This week, Slate featured a piece on weird interview questions. Specifically, it highlights the fact that some employers have a “disorganized and chaotic approach” to hiring, making interviews “feel more like social introductions than inquiries into whether a candidate would excel at the job.” This in turn can result in candidates turning down jobs because the interview feels unstructured, or just…weird.
Some examples in the article include: spending an extensive amount of time talking about personal travel, having a one-sided conversation about the role and not asking the candidate any questions, and asking a candidate’s deepest, darkest secret (and who they would tell it to).
While the piece offers advice for candidates who find themselves in this situation, there are also some points for employers to pay attention to. Yes, there’s a balance in getting to know the candidate beyond their resume, but structure is important to keep things on track. The article suggests employers should provide training for interviewers, who should be ready with a set of questions “designed to assess the must-have qualities for the role.”
That’s according to a recent poll by SurveyMonkey. Quartz reports on the results, which are part of a SurveyMonkey campaign featuring “influencers” including Jeff Weiner and Serena Williams, who each asked three questions via a SurveyMonkey survey about “topics that matter to them.”
LinkedIn CEO Weiner posed questions about dream jobs – and in fact, Weiner has said that if he could ask a job candidate just one question, it would be, “What’s your dream job?”
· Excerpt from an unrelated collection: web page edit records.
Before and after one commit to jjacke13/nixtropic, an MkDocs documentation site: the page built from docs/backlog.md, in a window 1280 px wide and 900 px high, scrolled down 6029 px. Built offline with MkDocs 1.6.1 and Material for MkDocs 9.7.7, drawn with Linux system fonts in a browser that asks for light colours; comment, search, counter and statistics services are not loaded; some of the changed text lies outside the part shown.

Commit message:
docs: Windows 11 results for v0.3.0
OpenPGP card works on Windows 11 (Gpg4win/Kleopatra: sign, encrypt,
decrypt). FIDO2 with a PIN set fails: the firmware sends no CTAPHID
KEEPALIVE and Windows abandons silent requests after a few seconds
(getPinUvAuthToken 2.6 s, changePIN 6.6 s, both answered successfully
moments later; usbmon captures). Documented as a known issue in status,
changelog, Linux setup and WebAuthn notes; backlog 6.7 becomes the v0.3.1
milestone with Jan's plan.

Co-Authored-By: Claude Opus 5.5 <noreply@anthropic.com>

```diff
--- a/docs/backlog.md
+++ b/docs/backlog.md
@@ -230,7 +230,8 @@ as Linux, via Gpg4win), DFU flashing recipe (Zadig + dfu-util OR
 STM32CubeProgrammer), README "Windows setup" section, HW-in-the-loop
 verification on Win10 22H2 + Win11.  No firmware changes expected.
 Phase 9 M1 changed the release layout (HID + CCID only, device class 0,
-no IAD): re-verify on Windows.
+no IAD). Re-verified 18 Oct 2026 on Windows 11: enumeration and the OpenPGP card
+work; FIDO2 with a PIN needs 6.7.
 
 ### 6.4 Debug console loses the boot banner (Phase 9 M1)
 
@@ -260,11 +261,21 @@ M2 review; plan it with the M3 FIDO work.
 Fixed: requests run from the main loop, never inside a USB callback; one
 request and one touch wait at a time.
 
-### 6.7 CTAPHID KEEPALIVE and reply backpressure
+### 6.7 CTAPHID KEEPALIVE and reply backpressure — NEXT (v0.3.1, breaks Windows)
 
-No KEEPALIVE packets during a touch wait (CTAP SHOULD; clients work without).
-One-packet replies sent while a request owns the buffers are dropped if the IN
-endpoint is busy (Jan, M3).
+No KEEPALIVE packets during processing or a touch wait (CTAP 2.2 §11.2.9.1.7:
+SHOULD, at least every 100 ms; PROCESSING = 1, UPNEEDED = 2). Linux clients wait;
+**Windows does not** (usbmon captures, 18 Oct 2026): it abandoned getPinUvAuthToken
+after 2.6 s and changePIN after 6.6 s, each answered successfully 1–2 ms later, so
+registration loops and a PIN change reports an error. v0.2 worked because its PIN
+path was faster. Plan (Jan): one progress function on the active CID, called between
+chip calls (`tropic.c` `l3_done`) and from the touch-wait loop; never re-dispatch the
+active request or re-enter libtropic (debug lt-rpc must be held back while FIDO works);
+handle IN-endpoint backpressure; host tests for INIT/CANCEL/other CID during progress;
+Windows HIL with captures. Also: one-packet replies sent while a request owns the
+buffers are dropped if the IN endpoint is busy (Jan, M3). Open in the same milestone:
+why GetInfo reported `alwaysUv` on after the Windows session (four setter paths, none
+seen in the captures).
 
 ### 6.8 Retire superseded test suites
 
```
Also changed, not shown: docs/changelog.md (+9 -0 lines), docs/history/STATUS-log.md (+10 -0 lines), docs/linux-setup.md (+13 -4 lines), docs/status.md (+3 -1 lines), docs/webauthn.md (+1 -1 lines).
The survey also broke down the answers further by age group. Forty-six percent of people 65 years or older said they currently have their dream job, while only 16% of people ages 35 to 49 said they do.
Tennis pro Williams asked about balancing work and life, and found (unsurprisingly in today’s climate) that “working moms face the toughest choices.” Women are four times more likely than men to be primary caregivers, and 51% of women said they feel guilty about work (compared to 39% of men).
Meanwhile, NBA star Draymond Green’s questions about speaking up at work revealed that fewer women than men feel their opinions are valued (59% compared to 66%) and that they can speak up (58% compared to 68%).
Thrive Global CEO and founder Arianna Huffington’s questions about burnout found one area where responses were the same: 19% of Americans say they feel behind at work, and there was no difference between men and women.
It’s that time again – cold and flu season. And workplaces are open ground for spreading whatever’s in the air via subway sneezing and cubicle coughing, with people loading up on hand sanitizer and vitamin C to keep illness at bay.
A Monster poll found that 75% of people would choose to work while sick – the seeming compulsion to work driven by factors including by high job demands, job insecurity, or feeling that they’re not sick enough.
As for whether it’s a cold or flu, Popular Science this week clues us in to the key differences.